School of Medicine


Showing 1-4 of 4 Results

  • Ansuman Satpathy

    Ansuman Satpathy

    Assistant Professor of Pathology

    Current Research and Scholarly Interests Our lab works at the interface of immunology, cancer biology, and genomics to study cellular and molecular mechanisms of the immune response to cancer. In particular, we are leveraging high-throughput genomic technologies to understand the dynamics of the tumor-specific T cell response to cancer antigens and immunotherapies (checkpoint blockade, CAR-T cells, and others). We are also interested in understanding the impact of immuno-editing on the heterogeneity and clonal evolution of cancer.

    We previously developed genome sequencing technologies that enable epigenetic studies in primary human immune cells from patients: 1) 3D enhancer-promoter interaction profiling (Nat Genet, 2017), 2) paired epigenome and T cell receptor (TCR) profiling in single cells (Nat Med, 2018), 3) paired epigenome and CRISPR profiling in single cells (Cell, 2019), and high-throughput single-cell ATAC-seq in droplets (Nature Biotech, 2019). We used these tools to study fundamental principles of the T cell response to cancer immunotherapy (PD-1 blockade) directly in cancer patient samples (Nature Biotech, 2019; Nat Med, 2019).

  • Judith Shizuru

    Judith Shizuru

    Professor of Medicine (Blood and Marrow Transplantation) and of Pediatrics (Stem Cell Transplantation)

    Current Research and Scholarly Interests Transplantation of defined populations of allogeneic hematopoietic cells.
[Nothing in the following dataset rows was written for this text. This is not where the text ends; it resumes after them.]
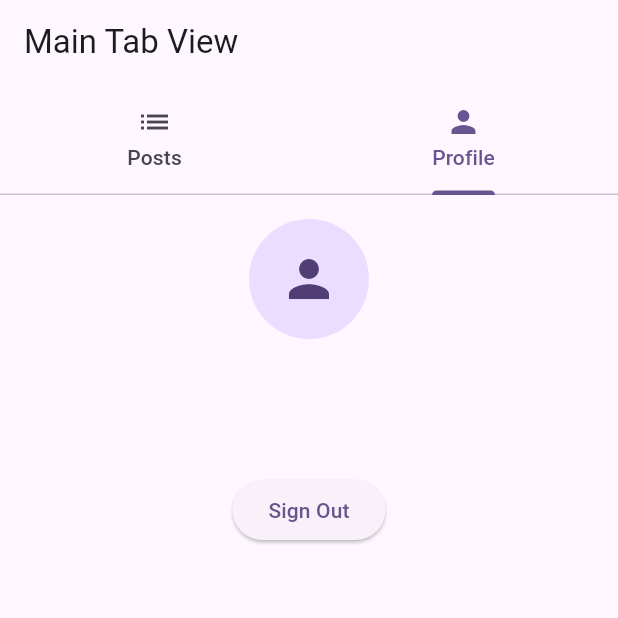
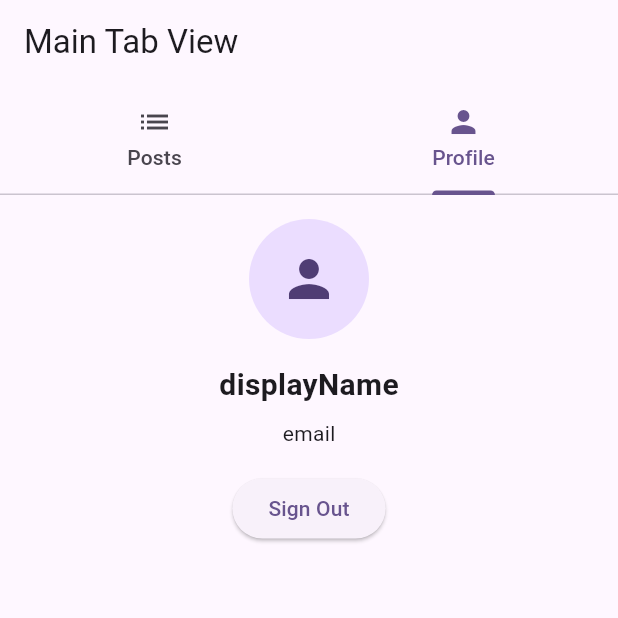
Before and after one commit to circuitbreak98/basketball-lab-flutter, a Flutter app: the screen it shows once a user with an empty profile is signed in, tab 2 chosen, on a phone screen of 412 x 824 dp, the top half of it. Run offline on Flutter 3.47's test engine with Material 3 defaults, Android fonts, the light colour scheme and no system bars; our stand-ins replace cloud_firestore, firebase_auth, firebase_core; missing offline and left inert: firebase_ui_auth, firebase_ui_oauth_google; accounts and stored records are empty; statements that could not run were skipped.

Commit message:
clean source codes

```diff
--- a/lib/app.dart
+++ b/lib/app.dart
@@ -1,19 +1,32 @@
 import 'package:flutter/material.dart';
-import 'auth_gate.dart';
+import 'loginView.dart';
+import 'postListView.dart';
+
+void main() {
+  runApp(const MyApp());
+}
 
 class MyApp extends StatelessWidget {
   const MyApp({super.key});
+
   @override
   Widget build(BuildContext context) {
     return MaterialApp(
-        theme: ThemeData(
-          colorScheme: ColorScheme.fromSeed(seedColor: Colors.deepPurple),
-          useMaterial3: true,
-        ),
-        //home: const LoginTestView(),
-        //home: LoginTestView(),
-        //home: PostView()
-        home: AuthGate()
+      theme: ThemeData(
+        colorScheme: ColorScheme.fromSeed(seedColor: Colors.deepPurple),
+        useMaterial3: true,
+      ),
+      builder: (context, child) {
+        return Scaffold(
+          body: Center(
+            child: ConstrainedBox(
+              constraints: const BoxConstraints(maxWidth: 800),
+              child: child ?? const SizedBox.shrink(),
+            ),
+          ),
         );
+      },
+      home: const LoginView(),
+    );
   }
 }
--- a/lib/auth_gate.dart
+++ b/lib/loginView.dart
@@ -1,15 +1,11 @@
 import 'package:basketball_lab_flutter/maintabView.dart';
-import 'package:basketball_lab_flutter/postListView.dart';
-import 'package:basketball_lab_flutter/postView.dart';
 import 'package:firebase_auth/firebase_auth.dart' hide EmailAuthProvider;
 import 'package:firebase_ui_auth/firebase_ui_auth.dart';
 import 'package:firebase_ui_oauth_google/firebase_ui_oauth_google.dart'; // new
 import 'package:flutter/material.dart';
 
-import 'home.dart';
-
-class AuthGate extends StatelessWidget {
-  const AuthGate({super.key});
+class LoginView extends StatelessWidget {
+  const LoginView({super.key});
 
   @override
   Widget build(BuildContext context) {
@@ -17,7 +13,7 @@ class AuthGate extends StatelessWidget {
       stream: FirebaseAuth.instance.authStateChanges(),
       builder: (context, snapshot) {
         return snapshot.hasData
-            ? const MainTabView()
+            ? const MainTabView() // user
             : SignInScreen(
                 providers: [
                   EmailAuthProvider(),
--- a/lib/profileView.dart
+++ b/lib/profileView.dart
@@ -1,4 +1,5 @@
 import 'package:flutter/material.dart';
+
 /// profileView.dart
 import 'package:flutter/material.dart';
 import 'package:firebase_auth/firebase_auth.dart';
@@ -14,13 +15,18 @@ class ProfileView extends StatefulWidget {
 
 class _ProfileViewState extends State<ProfileView> {
   final ProfileRepository _repository = ProfileRepository();
-  ProfileModel? _profile;
-  bool _isLoading = true;
+  // ProfileModel? _profile;
+  bool _isLoading = false;
+  ProfileModel? _profile = ProfileModel(
+      uid: "test",
+      displayName: "displayName",
+      email: "email",
+      photoUrl: "https://images.app.goo.gl/dStSuYMTEfajzMDj8");
 
   @override
   void initState() {
     super.initState();
-    _loadUserProfile();
+    // _loadUserProfile();
   }
 
   Future<void> _loadUserProfile() async {
@@ -28,7 +34,7 @@ class _ProfileViewState extends State<ProfileView> {
     if (user != null) {
       final profile = await _repository.getUserProfile(user.uid);
       setState(() {
-        _profile = profile;
+        // _profile = profile;
         _isLoading = false;
       });
     } else {
@@ -53,16 +59,9 @@ class _ProfileViewState extends State<ProfileView> {
       padding: const EdgeInsets.all(16.0),
       child: Column(
         children: [
-          // Profile photo
-          CircleAvatar(
-            radius: 40,
-            backgroundImage: _profile!.photoUrl.isNotEmpty
-                ? NetworkImage(_profile!.photoUrl)
-                : null,
-            child: _profile!.photoUrl.isEmpty
-                ? const Icon(Icons.person, size: 40)
-                : null,
-          ),
+          if (_profile != null)
+            // Profile photo
+            CircleAvatar(radius: 40, child: const Icon(Icons.person, size: 40)),
           const SizedBox(height: 16),
           // Display Name
           Text(
```
Also changed, not shown: lib/home.dart (deleted, +0 -60 lines), lib/loginTest.dart (deleted, +0 -40 lines), lib/postListView.dart (+2 -75 lines), lib/postView.dart (deleted, +0 -113 lines), lib/postWriteView.dart (+79 -0 lines), lib/storeTest.dart (deleted, +0 -58 lines), lib/user.dart (added, +12 -0 lines).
Specifically, the way in which hematopoietic cell grafts alter antigen specific immune responses to allo-, auto- and viral antigens. The cellular and molecular basis of resistance to engraftment of allogeneic hematopoietic stem cells.

  • Samuel Strober
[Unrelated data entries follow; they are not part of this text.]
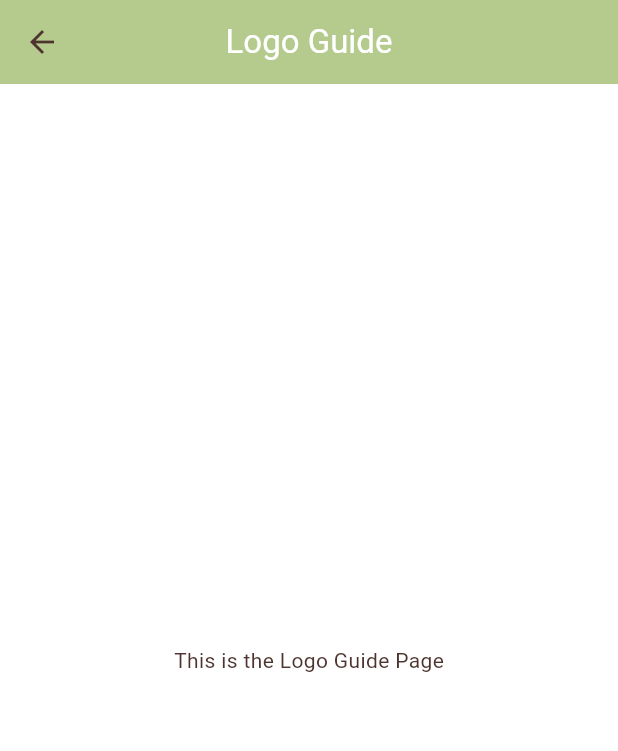
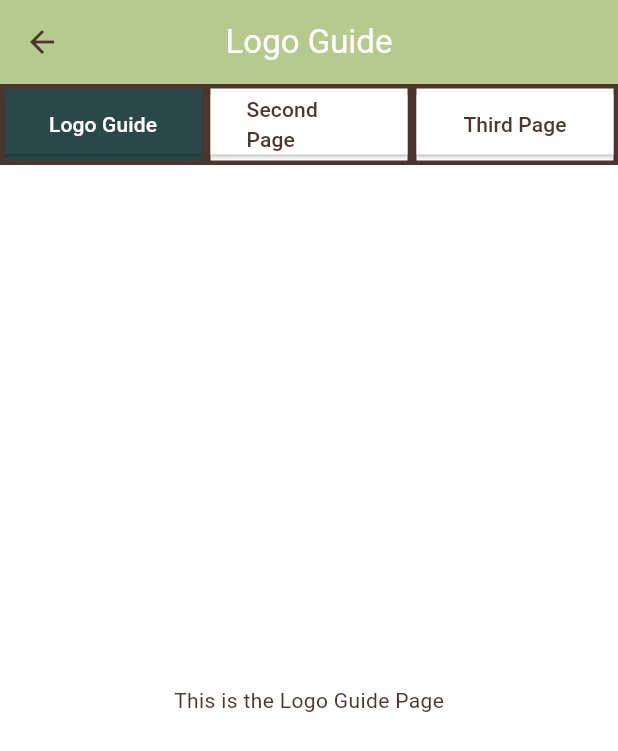
Before and after one commit to Choggsy/recycling_flutter_app, a Flutter app: the LogoGuidePage screen opened directly, on a phone screen of 412 x 824 dp. Shown: the top 751 px of the screen. Run offline on Flutter 3.47's test engine with Material 3 defaults, Android fonts, the phone set to English and light mode, and no system bars.

Commit message:
22.04.25 : logo top navigation bar reusing tile object

```diff
--- a/lib/component/mosaic_buttons.dart
+++ b/lib/component/mosaic_buttons.dart
@@ -1,11 +1,11 @@
 import 'package:flutter/material.dart';
 import 'package:flutter_staggered_grid_view/flutter_staggered_grid_view.dart';
-import 'package:recycling_flutter_app/component/tile_button.dart' show TileButton;
+import 'package:recycling_flutter_app/component/tile_button.dart' show TileButton, GetPageCallback;
 import '../helper/grid_helper.dart' show GridHelper;
 import '../properties/device_view_vector.dart' show ScreenConfig, ViewType;
 
 class MosaicButtons {
-  static Widget buildMosaicGrid(final BuildContext context, final List labels, final Function getPage) {
+  static Widget buildMosaicGrid(final BuildContext context, final List<String> labels, final GetPageCallback getPage) {
     final ViewType viewType = ScreenConfig.getViewType(MediaQuery.of(context).size.width);
 
     return StaggeredGrid.count(
@@ -16,7 +16,7 @@ class MosaicButtons {
     );
   }
 
-  static List<Widget> _buildMosaicButtons(final List labels, final Function getPage, final ViewType viewType) {
+  static List<Widget> _buildMosaicButtons(final List<String> labels, final GetPageCallback getPage, final ViewType viewType) {
     return labels.asMap().entries.map((entry) {
       final int index = entry.key;
       final int patternIndex = index % 5;
--- a/lib/component/tile_button.dart
+++ b/lib/component/tile_button.dart
@@ -1,41 +1,39 @@
 import 'package:flutter/material.dart';
+import '../helper/button_helper.dart' show TileButtonStyles;
 import '../properties/app_theme.dart' show AppColors;
+
+typedef GetPageCallback = Widget Function(int index);
 
 class TileButton extends StatelessWidget {
   final String label;
   final int index;
-  final Function getPage;
+  final GetPageCallback getPage;
+  final Color activeColor;
 
   const TileButton({
     required this.label,
     required this.index,
     required this.getPage,
+    this.activeColor = AppColors.background,
     super.key,
   });
 
   @override
   Widget build(BuildContext context) {
+    final bool isActive = activeColor != AppColors.background;
+
     return Container(
-      decoration: BoxDecoration(
-        border: Border.all(color: AppColors.darkBrown, width: 3.0),
-        color: AppColors.background, // Use theme color
-      ),
+      decoration: TileButtonStyles.containerDecoration(isActive, activeColor),
       child: ElevatedButton(
         key: Key(label),
-        style: ElevatedButton.styleFrom(
-          foregroundColor: AppColors.darkBrown,
-          backgroundColor: AppColors.background,
-          shape: RoundedRectangleBorder(
-            borderRadius: BorderRadius.zero, // No rounded corners
-          ),
-        ),
+        style: TileButtonStyles.buttonStyle(isActive, activeColor),
         onPressed: () {
           Navigator.push(
             context,
             MaterialPageRoute(builder: (context) => getPage(index)),
           );
         },
-        child: Text(label), // TODO : Replace with actual button labels
+        child: Text(label),
       ),
     );
   }
--- /dev/null
+++ b/lib/helper/button_helper.dart
@@ -0,0 +1,21 @@
+import 'package:flutter/material.dart';
+import '../properties/app_theme.dart' show AppColors;
+
+class TileButtonStyles {
+  static BoxDecoration containerDecoration(bool isActive, Color activeColor) {
+    return BoxDecoration(
+      border: Border.all(color: AppColors.darkBrown, width: 3.0),
+      color: isActive ? activeColor : AppColors.background,
+    );
+  }
+
+  static ButtonStyle buttonStyle(bool isActive, Color activeColor) {
+    return ElevatedButton.styleFrom(
+      foregroundColor: isActive ? AppColors.background : AppColors.darkBrown,
+      backgroundColor: isActive ? activeColor : AppColors.background,
+      shape: RoundedRectangleBorder(
+        borderRadius: BorderRadius.zero,
+      ),
+    );
+  }
+}
--- a/lib/view/guidelines_page.dart
+++ b/lib/view/guidelines_page.dart
@@ -1,6 +1,6 @@
 import 'package:flutter/material.dart';
 import 'package:recycling_flutter_app/component/bottom_navigation_bar.dart' show CustomBottomNavigationBar;
-import 'package:recycling_flutter_app/component/tile_button.dart';
+import 'package:recycling_flutter_app/component/tile_button.dart' show TileButton, GetPageCallback;
 import 'package:recycling_flutter_app/component/top_app_bar.dart' show CustomAppBar;
 import '../helper/get_material_page.dart' show getMaterialPage;
 import '../helper/get_page.dart';
@@ -48,7 +48,7 @@ class GuidelinesPage extends StatelessWidget {
     );
   }
 
-  Widget buildTileButton(String label, int index, Function getPage) {
+  Widget buildTileButton(final String label, final int index, final GetPageCallback getPage) {
     return SizedBox(
       width: double.infinity,
       height: 110.0, // Adjust the height as needed
--- a/lib/view/logo_guide_page.dart
+++ b/lib/view/logo_guide_page.dart
@@ -1,4 +1,7 @@
 import 'package:flutter/material.dart';
+import '../component/tile_button.dart' show TileButton;
+import '../helper/get_logo_page.dart' show getLogoPage;
+import '../properties/app_theme.dart' show AppColors;
 
 class LogoGuidePage extends StatelessWidget {
   const LogoGuidePage({super.key});
@@ -9,8 +12,40 @@ class LogoGuidePage extends StatelessWidget {
       appBar: AppBar(
         title: Text('Logo Guide'),
       ),
-      body: Center(
-        child: Text('This is the Logo Guide Page'),
+      body: Column(
+        children: [
+          Row(
+            children: [
+              Expanded(
+                child: TileButton(
+                  label: 'Logo Guide',
+                  index: 0,
+                  getPage: getLogoPage,
+                  activeColor: AppColors.darkGreen,
+                ),
+              ),
+              Expanded(
+                child: TileButton(
+                  label: 'Second Page',
+                  index: 1,
+                  getPage: getLogoPage,
+                ),
+              ),
+              Expanded(
+                child: TileButton(
+                  label: 'Third Page',
+                  index: 2,
+                  getPage: getLogoPage,
+                ),
+              ),
+            ],
+          ),
+          Expanded(
+            child: Center(
+              child: Text('This is the Logo Guide Page'),
+            ),
+          ),
+        ],
       ),
     );
   }
```
Also changed, not shown: lib/helper/get_logo_page.dart (added, +16 -0 lines), 1 other file.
    Samuel Strober

    Professor of Medicine (Immunology and Rheumatology)

    Current Research and Scholarly Interests Mechanisms of immune tolerance; regulatory processes in autoimmunity and transplantation and extrathymic T cell maturation.

  • John B. Sunwoo

    John B. Sunwoo

    Edward C. and Amy H. Sewall Professor in the School of Medicine and Professor, by courtesy, of Dermatology

    Current Research and Scholarly Interests My laboratory is focused on two primary areas of research: (1) the immune response to head and neck cancer and to a tumorigenic population of cells within these malignancies called cancer stem cells; (2) the developmental programs of a special lymphocyte population involved in innate immunity called natural killer (NK) cells; and (3) intra-tumor and inter-tumor heterogeneity.

Footer Links:

Stanford Medicine Resources: